Input records:
________________________

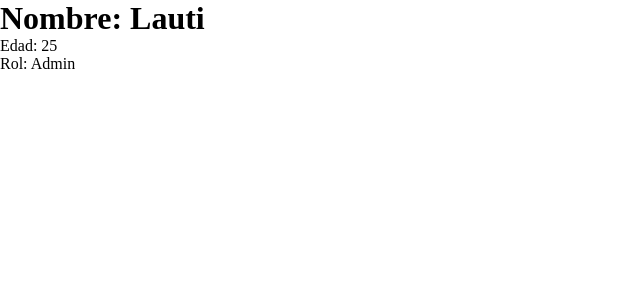
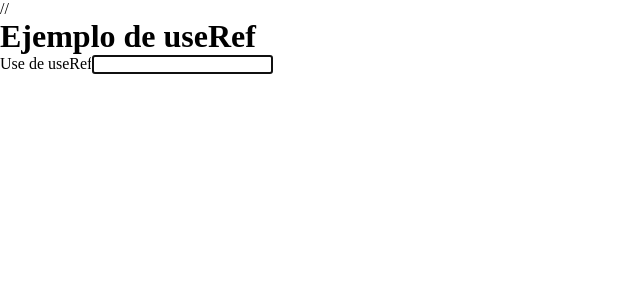
Before and after one commit to Lautaro-Zarate/practica-react, a React (Vite) app: page / in a window 1280 px wide. Shown: the top 300 px of the page, without its empty margins (0-640 px from the left). Built offline with nearby package versions, Linux system fonts and the light colour scheme.

Commit message:
Practicando useRef y useMemo

```diff
--- a/src/App.jsx
+++ b/src/App.jsx
@@ -2,21 +2,22 @@ import './App.css'
 // import ComponentPattern from './components/ComponentPattern'
 // import { ComponenteCustomHooks } from './components/ComponenteCustomHooks'
 // import { CompUseStateYUseEffect } from './components/CompUseStateYUseEffect'
-import ComponenteHijo from './components/ComponenteHijo';
-import { UserContext } from './context/UserContext'
+// import ComponenteHijo from './components/ComponenteHijo';
+// import { UserContext } from './context/UserContext'
+import CompUseRef from './components/CompUseRef'
 
 function App() {
 
-  const user = {name: "Lauti", role: "Admin", age:25 }
+  // const user = {name: "Lauti", role: "Admin", age:25 }
 
   return (
-    <UserContext.Provider value={user}>
-      <ComponenteHijo/>
-    </UserContext.Provider>
-      // <div>
-      //     {/* <ComponenteCustomHooks/> */}
-      //     {/* <CompUseStateYUseEffect/> */}
-      //     {/* <ComponentPattern nombre="Lautaro" edad={25} direccion="Salta, Capital">
+    // <UserContext.Provider value={user}>
+    //   <ComponenteHijo/>
+    // </UserContext.Provider>
+    <div>
+      {/* //     <ComponenteCustomHooks/> */}
+      {/* //     <CompUseStateYUseEffect/> */}
+      {/* //     <ComponentPattern nombre="Lautaro" edad={25} direccion="Salta, Capital">
       //       <button>Llamar</button>
       //     </ComponentPattern>
       //     <ComponentPattern nombre="Galo" edad={19} direccion="Salta, Capital">
@@ -25,8 +26,9 @@ function App() {
       //     <ComponentPattern nombre="Eugenia" edad={50} direccion="Cerrillos">
       //       <button>Llamar</button>
       //     </ComponentPattern> */}
-      // </div>
-  )
-}
+      // <CompUseRef/>
+    </div>
+    )
+  }
 
-export default App
+  export default App
--- /dev/null
+++ b/src/components/CompUseRef.jsx
@@ -0,0 +1,16 @@
+import {useEffect, useRef } from "react";
+const CompUseRef = () => {
+    const inputRef = useRef();
+    useEffect(() => {
+        inputRef.current.focus();
+    }, [])
+    return(
+        <div>
+            <h1>Ejemplo de useRef</h1>
+            <label> Use de useRef
+                <input name="" ref={inputRef}/>
+            </label>
+        </div>
+    )
+}
+export default CompUseRef;
```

________________________

What is required:
Find the string "components" in the records, then copy each line where it occurs.

Task answer:
 // import ComponentPattern from './components/ComponentPattern'
 // import { ComponenteCustomHooks } from './components/ComponenteCustomHooks'
 // import { CompUseStateYUseEffect } from './components/CompUseStateYUseEffect'
-import ComponenteHijo from './components/ComponenteHijo';
+// import ComponenteHijo from './components/ComponenteHijo';
+import CompUseRef from './components/CompUseRef'
+++ b/src/components/CompUseRef.jsx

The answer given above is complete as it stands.